be viewed as a lack of serious consideration for what the Torah requires of
him. (This of course depends on the situation, and is not a discussion for now.)
Regarding Chillul Hashem, however, the inadvertent sinner is judged even
more harshly. Say a Jew unwittingly cuts in front of someone in line,
splashes mud on the next fellow's good slacks, or cruises by frustrated
commuters in his single-occupancy vehicle not realizing he's in an HOV lane.
These things happen to all of us one time or the other. The intentions of
the perpetrator were perfectly innocent. Yet he has caused others annoyance
and has portrayed Jews as being less than courteous or considerate. It is
not his fault, but regardless, he has smeared the image of the Jew in the
eyes others. Does such a schlemiel (Amazing! My spell-checker let that
through!) deserve punishment?
The answer is firstly that the inadvertent sinner will certainly not be held
as accountable as the wanton one. Maimonides and Rabbeinu Yonah both
comment that R. Yochanan did not mean to say both the careless and wanton
sinner deserve the same degree of punishment. Yet neither will he be
held blameless. What is the explanation?
Many Jewish thinkers observe that there are two aspects to an evil act (as
well as a good one). The first is that the sinner has defied G-d's will. The
second is that he has introduced sin -- and so a force of evil -- into the
world. When Adam sinned by eating of the Tree of Knowledge, death was
decreed upon all generations -- to be the inescapable fate of humankind
until the Resurrection of the Dead. But doesn't the Torah state: "Fathers
shall not be put to death on account of children, neither shall children be
put to death on account of fathers; a man for his own sin will be put to
death" (Deut. 24:16)?
The answer is that the world was irreparably damaged by Adam's act. Death
came about not as punishment for Adam's defiance per se, but as the
unavoidable aftereffect of his sin. The perfection of G-d's creation became
tainted. When man ate of the Tree, knowledge of evil became a part of man's
psyche and a part of G-d's creation. Good and evil became confused and
intermingled. And man would no longer be able to exist perpetually in this
world. He now contained within him the seeds of evil; they would ultimately
have to rot and decay.
And the same tragically holds true regarding Chillul Hashem. When one who is
visibly Jewish inadvertently creates a negative perception of Jews, he has
damaged the world and distanced it from recognition of G-d. And he cannot be
held unaccountable. The damage must be repaired. Perhaps if he is fortunate,
G-d will grant him the opportunity to compensate: He will be given the
chance to increase others' awareness of G-d's Presence by performing a
sanctification of G-d's Name. But regardless, the world will have to be
brought back on course.
Thus, the more visibly Jewish we are and the greater extent to which we
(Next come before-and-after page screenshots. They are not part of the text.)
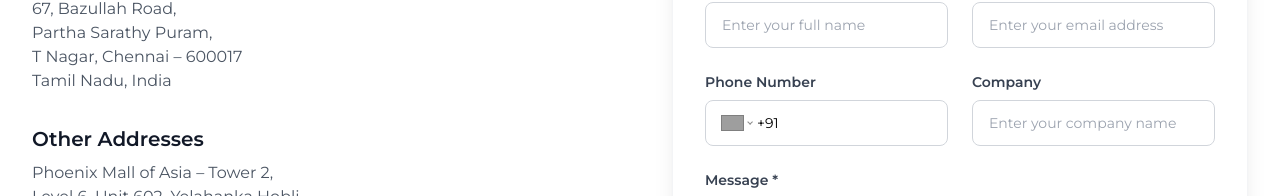
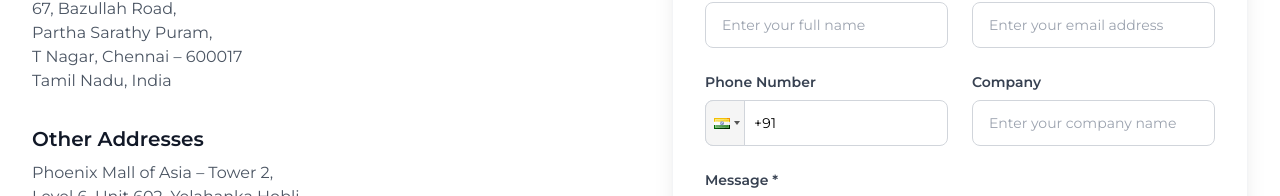
Before and after one commit to sathish2002Developer/RLFC, a React (Vite) app in the folder client/: page /contact in a window 1280 px wide. Shown: the part 699-895 px from the top of the page. Built offline with nearby package versions, Linux system fonts and the light colour scheme; grey boxes are pictures that could not be loaded.

Commit message:
chnage requestddd

```diff
--- a/client/package.json
+++ b/client/package.json
@@ -16,10 +16,12 @@
     "firebase": "12.0.0",
     "i18next": "^25.3.2",
     "i18next-browser-languagedetector": "^8.2.0",
+    "libphonenumber-js": "^1.12.16",
     "lucide-react": "^0.546.0",
     "react": "^19.1.0",
     "react-dom": "^19.1.0",
     "react-i18next": "^15.6.0",
+    "react-phone-input-2": "^2.15.1",
     "react-phone-number-input": "^3.4.12",
     "react-router-dom": "^7.6.3",
     "recharts": "3.2.0"
--- a/client/src/pages/contact/page.tsx
+++ b/client/src/pages/contact/page.tsx
@@ -1,11 +1,12 @@
 
-import { useState, useEffect } from 'react';
+import { useMemo, useState, useEffect } from 'react';
 import { useTranslation } from 'react-i18next';
 import Header from '../../components/feature/Header';
 import Footer from '../../components/feature/Footer';
 import { useAdminAuth } from '../../contexts/AdminContext';
-import PhoneInput from 'react-phone-number-input';
-import 'react-phone-number-input/style.css';
+import PhoneInput from 'react-phone-input-2';
+import 'react-phone-input-2/lib/style.css';
+import { parsePhoneNumberFromString } from 'libphonenumber-js';
 
 // Type declarations for external libraries
 declare global {
@@ -14,6 +15,33 @@ declare global {
     grecaptcha: any;
     onRecaptchaSuccess: (token: string) => void;
   }
+}
+
+const EMAIL_REGEX = /^[^\s@]+@[^\s@]+\.[^\s@]{2,}$/;
+
+function useEmailValidation(value: string, required: boolean) {
+  const error = useMemo(() => {
+    const trimmed = value.trim();
+    if (required && !trimmed) return 'Email is required';
+    if (!trimmed) return undefined;
+    return EMAIL_REGEX.test(trimmed) ? undefined : 'Enter a valid email address';
+  }, [required, value]);
+
+  return { error };
+}
+
+function usePhoneValidation(valueE164: string, required: boolean) {
+  const error = useMemo(() => {
+    const trimmed = valueE164.trim();
+    if (required && !trimmed) return 'Enter a valid phone number';
+    if (!trimmed) return undefined;
+
+    const parsed = parsePhoneNumberFromString(trimmed.startsWith('+') ? trimmed : `+${trimmed}`);
+    if (!parsed || !parsed.isValid()) return 'Enter a valid phone number';
+    return undefined;
+  }, [required, valueE164]);
+
+  return { error };
 }
 
 const Contact = () => {
@@ -28,6 +56,10 @@ const Contact = () => {
     countryCode: '+91',
     company: '',
     message: ''
+  });
+  const [touched, setTouched] = useState<{ email: boolean; phone: boolean }>({
+    email: false,
+    phone: false
   });
   const [isSubmitting, setIsSubmitting] = useState(false);
   const [submitStatus, setSubmitStatus] = useState<'idle' | 'success' | 'error'>('idle');
@@ -74,10 +106,8 @@ const Contact = () => {
     return /^[a-zA-Z\s\-']+$/.test(name);
   };
 
-  const validatePhone = (phone: string) => {
-    // Only allow digits
-    return /^\d*$/.test(phone);
-  };
+  const emailValidation = useEmailValidation(formData.email, true);
+  const phoneValidation = usePhoneValidation(formData.phone, true);
 
   const handleInputChange = (e: React.ChangeEvent<HTMLInputElement | HTMLTextAreaElement>) => {
     const { name, value } = e.target;
@@ -87,21 +117,27 @@ const Contact = () => {
       return; // Don't update if invalid
     }
 
-    if (name === 'phone' && value && !validatePhone(value)) {
-      return; // Don't update if invalid
-    }
-
     setFormData(prev => ({
       ...prev,
       [name]: value
     }));
   };
 
+  const handleEmailBlur = () => setTouched(prev => ({ ...prev, email: true }));
+  const handlePhoneBlur = () => setTouched(prev => ({ ...prev, phone: true }));
 
   const handleSubmit = async (e: React.FormEvent) => {
     e.preventDefault();
     setIsSubmitting(true);
     setSubmitStatus('idle');
+
+    setTouched({ email: true, phone: true });
+
+    if (emailValidation.error || phoneValidation.error) {
+      setSubmitStatus('error');
+      setIsSubmitting(false);
+      return;
+    }
 
     // Validate reCAPTCHA
     if (!recaptchaToken) {
@@ -139,6 +175,7 @@ const Contact = () => {
           company: '',
           message: ''
         });
+        setTouched({ email: false, phone: false });
         setRecaptchaToken('');
         // Reset reCAPTCHA
         if (window.grecaptcha) {
@@ -374,11 +411,15 @@ const Contact = () => {
                       name="email"
                       value={formData.email}
                       onChange={handleInputChange}
+                      onBlur={handleEmailBlur}
                       required
                       autoComplete="off"
                       className="w-full px-4 py-3 border border-gray-300 rounded-lg focus:ring-2 focus:ring-refex-blue focus:border-transparent transition-all duration-200 text-sm font-montserrat"
                       placeholder={t("contactFormEmailPlaceholder")}
                     />
+                    {touched.email && emailValidation.error && (
+                      <p className="mt-1 text-xs text-refex-orange font-montserrat">{emailValidation.error}</p>
+                    )}
                   </div>
                 </div>
 
@@ -393,14 +434,25 @@ const Contact = () => {
     {t("contactFormPhoneLabel")}
   </label>
   <PhoneInput
+    country="in"
+    value={(formData.phone || '').replace(/^\+/, '')}
+    onChange={(value: string) => {
+      const next = value ? (value.startsWith('+') ? value : `+${value}`) : '';
+      setFormData(prev => ({ ...prev, phone: next }));
+    }}
+    inputProps={{
+      name: 'phone',
+      required: true,
+      onBlur: handlePhoneBlur
+    }}
     placeholder={t("contactFormPhonePlaceholder")}
-    value={formData.phone}
-    onChange={(value) => setFormData(prev => ({ ...prev, phone: value || '' }))}
-    defaultCountry="IN"
-    international
-    countryCallingCodeEditable={false}
-    className="w-full px-4 py-3 border border-gray-300 rounded-lg focus:ring-2 focus:ring-refex-blue focus:border-transparent transition-all duration-200 text-sm font-montserrat"
+    containerClass="!w-full"
+    inputClass="!w-full !h-auto !py-3 !pl-12 !pr-4 !border !border-gray-300 !rounded-lg focus:!ring-2 focus:!ring-refex-blue focus:!border-transparent !transition-all !duration-200 !text-sm !font-montserrat"
+    buttonClass="!border !border-gray-300 !rounded-l-lg"
   />
+  {touched.phone && phoneValidation.error && (
+    <p className="mt-1 text-xs text-refex-orange font-montserrat">{phoneValidation.error}</p>
+  )}
 </div>
 
                   <div>
--- /dev/null
+++ b/client/src/types/react-phone-input-2.d.ts
@@ -0,0 +1,18 @@
+declare module 'react-phone-input-2' {
+  import * as React from 'react';
+
+  type PhoneInputProps = {
+    country?: string;
+    value?: string;
+    onChange?: (value: string, data: unknown, event: unknown, formattedValue: string) => void;
+    inputProps?: React.InputHTMLAttributes<HTMLInputElement>;
+    placeholder?: string;
+    containerClass?: string;
+    inputClass?: string;
+    buttonClass?: string;
+    [key: string]: unknown;
+  };
+
+  const PhoneInput: React.ComponentType<PhoneInputProps>;
+  export default PhoneInput;
+}
```
Also changed, not shown: 1 other file (tests, documents, lock files or other folders).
represent Jews, traditional Jews or learned Jews to the world, the higher
are the stakes. We will be judged by high -- perhaps impossibly high --
standards of conduct. Much more than we care to know or admit, our actions
will be viewed through the prism of -- "So this is what Jews are like...."
If, on the other hand, we hide our Jewishness and attempt to fade into
anonymity, our faults will not carry such weight. (Although for the big
stuff, it usually catches up to us that we're Jewish.) They will matter
little in the immense, uncaring world in which we live. But neither will our
good deeds. And this is not the mission G-d has in mind for us -- to lose
ourselves in the crowd, to be out of the world's sight and mind, to live
quietly and unobtrusively in a reservation in Colorado. It was to be a light
unto the nations. Our sobering yet inspiring task is to stand out and to
stand out proudly, and to show the world the potential for goodness and
achievement inherent in every Jew -- and in all of mankind.
Text Copyright © 2009 by Rabbi Dovid Rosenfeld and Torah.org.